Students find business opportunities through thrift shopped items


Thrift shopping trends have seen a 37% growth among Millenials and 46% growth among Gen Z, according to The Redup. A poll conducted by the Accent’s Instagram account found that 76% of the 136 respondents regularly shop at thrift shops. Some Southern students have found business opportunities through this new trend by bringing thrift-shopping directly to campus. 

Senior marketing major Nick Gonzoga runs Est. 1997 Vintage (@est.1997vintage), an Instagram-centered business selling vintage clothing. His interest in thrift-shopping began two years ago after seeing a bootleg rap tee a friend bought from a thrift store. 

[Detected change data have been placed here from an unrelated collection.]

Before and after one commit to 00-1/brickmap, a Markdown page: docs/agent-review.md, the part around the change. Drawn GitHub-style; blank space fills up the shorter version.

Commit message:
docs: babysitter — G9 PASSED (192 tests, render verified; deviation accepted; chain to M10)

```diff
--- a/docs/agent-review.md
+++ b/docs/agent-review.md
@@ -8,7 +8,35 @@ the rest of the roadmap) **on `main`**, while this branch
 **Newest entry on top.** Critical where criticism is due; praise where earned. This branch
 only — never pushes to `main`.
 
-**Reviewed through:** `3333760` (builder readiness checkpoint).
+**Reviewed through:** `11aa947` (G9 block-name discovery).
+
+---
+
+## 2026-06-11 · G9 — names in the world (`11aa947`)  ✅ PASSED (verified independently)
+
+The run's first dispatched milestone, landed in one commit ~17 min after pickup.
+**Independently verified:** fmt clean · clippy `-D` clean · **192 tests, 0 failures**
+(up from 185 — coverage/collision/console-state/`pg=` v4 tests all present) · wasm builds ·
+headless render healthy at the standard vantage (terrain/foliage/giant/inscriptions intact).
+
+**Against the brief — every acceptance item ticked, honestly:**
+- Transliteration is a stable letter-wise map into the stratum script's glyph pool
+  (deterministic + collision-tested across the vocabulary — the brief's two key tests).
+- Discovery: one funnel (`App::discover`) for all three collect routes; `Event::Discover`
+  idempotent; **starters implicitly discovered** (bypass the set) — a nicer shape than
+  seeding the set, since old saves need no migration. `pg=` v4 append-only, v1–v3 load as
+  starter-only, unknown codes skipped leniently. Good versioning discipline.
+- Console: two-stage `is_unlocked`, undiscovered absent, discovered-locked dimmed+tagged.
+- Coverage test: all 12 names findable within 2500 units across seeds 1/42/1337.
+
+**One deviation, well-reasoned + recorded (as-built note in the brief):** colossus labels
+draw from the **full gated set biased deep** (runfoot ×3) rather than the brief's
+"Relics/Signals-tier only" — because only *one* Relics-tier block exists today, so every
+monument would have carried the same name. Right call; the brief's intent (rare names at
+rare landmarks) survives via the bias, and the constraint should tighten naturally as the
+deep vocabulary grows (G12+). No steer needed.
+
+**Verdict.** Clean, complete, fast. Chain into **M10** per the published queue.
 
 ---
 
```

“Thrifted clothes create a story,” Gonzoga said. “Where did this shirt go? What memories did you create in this shirt? Try to find those pieces that create a memory for you.”

Gonzoga started his business at Southern’s 423 Night Market event last semester, selling items such as Looney Tunes shirts and a Beach Boys T-shirt, making nearly a 300% profit. 

Sophomore public relations major Elise Deschamps began her business, Le Marche Du Soleil (@le_marche_du_soleil), last summer by selling thrifted clothes in one of Thatcher Hall’s lobbies. 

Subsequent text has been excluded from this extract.